• **Task description**
Only a number is expected: how many lines in these records mention the word "unweighted"?

Segment Start: Listed entries

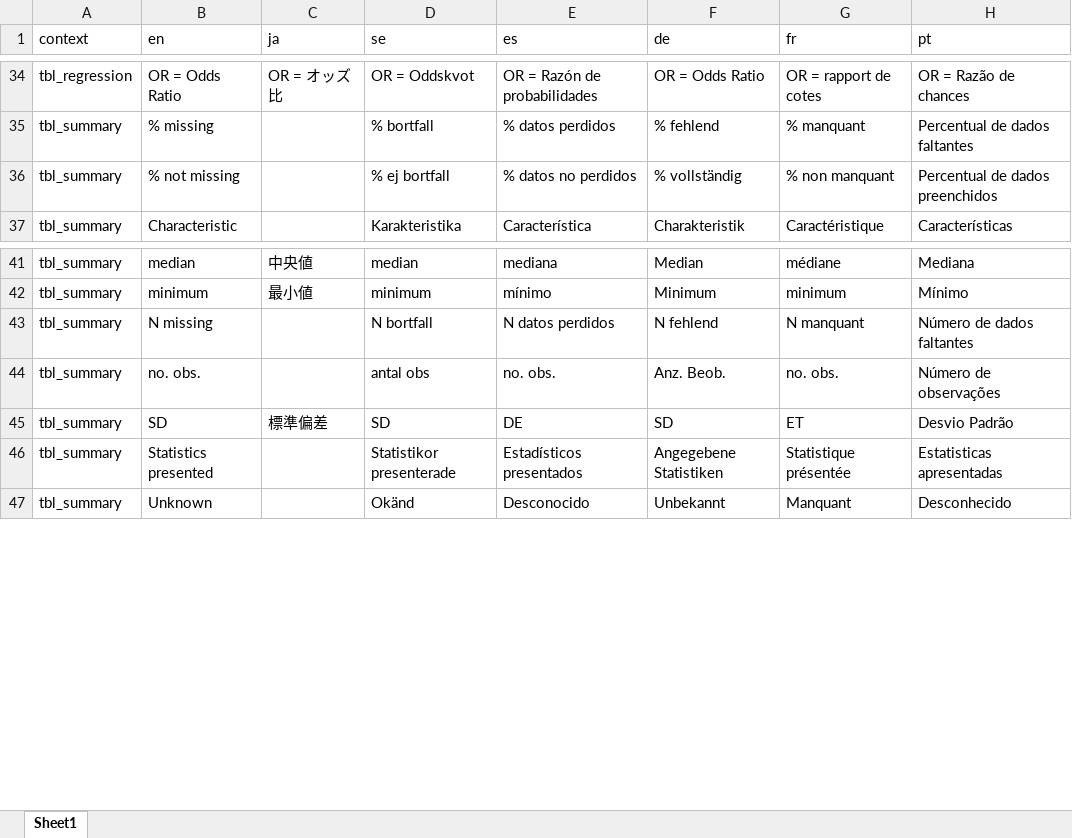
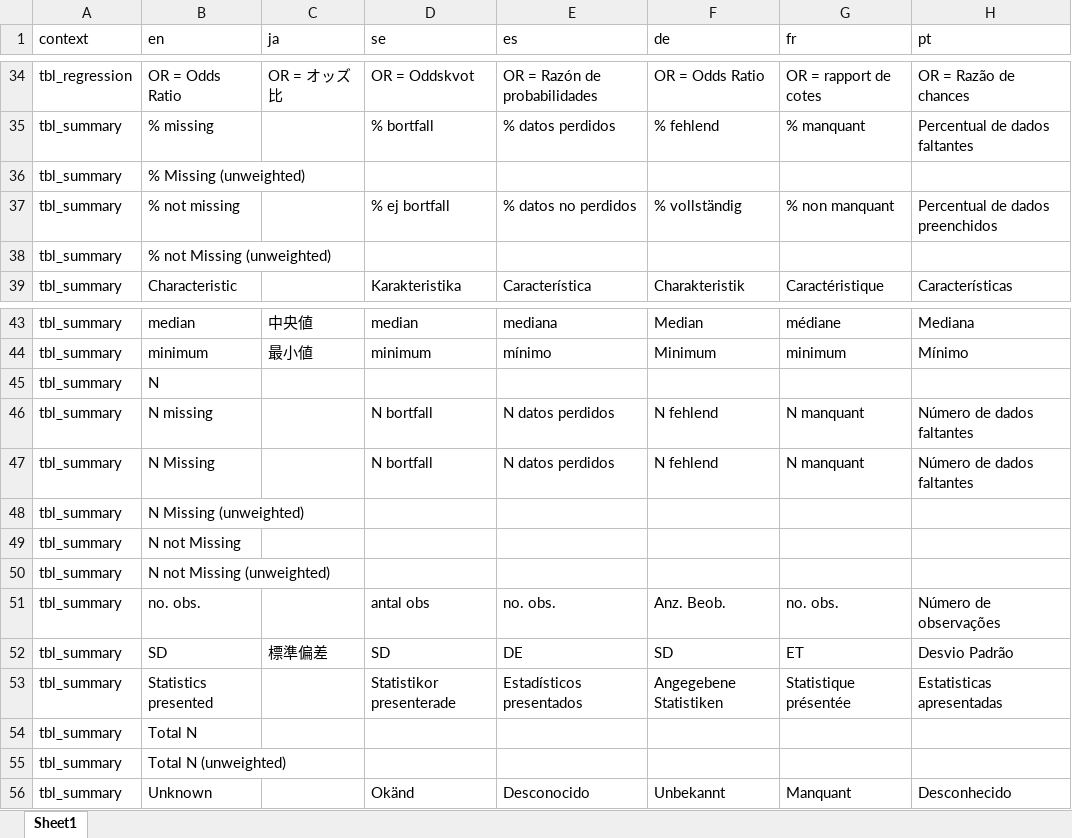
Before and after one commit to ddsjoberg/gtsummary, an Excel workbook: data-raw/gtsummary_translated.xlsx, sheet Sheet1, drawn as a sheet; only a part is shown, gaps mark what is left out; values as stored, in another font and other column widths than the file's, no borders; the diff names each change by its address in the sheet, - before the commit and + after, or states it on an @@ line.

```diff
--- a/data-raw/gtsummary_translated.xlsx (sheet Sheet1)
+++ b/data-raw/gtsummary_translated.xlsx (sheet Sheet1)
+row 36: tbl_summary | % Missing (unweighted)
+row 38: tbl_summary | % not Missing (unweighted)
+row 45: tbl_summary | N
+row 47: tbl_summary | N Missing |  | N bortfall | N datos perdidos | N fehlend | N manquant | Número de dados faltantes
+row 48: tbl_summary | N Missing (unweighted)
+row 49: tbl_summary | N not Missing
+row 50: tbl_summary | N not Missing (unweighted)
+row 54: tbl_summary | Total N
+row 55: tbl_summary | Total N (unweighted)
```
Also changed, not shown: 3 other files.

Segment End: Listed entries

• **Your solution**
5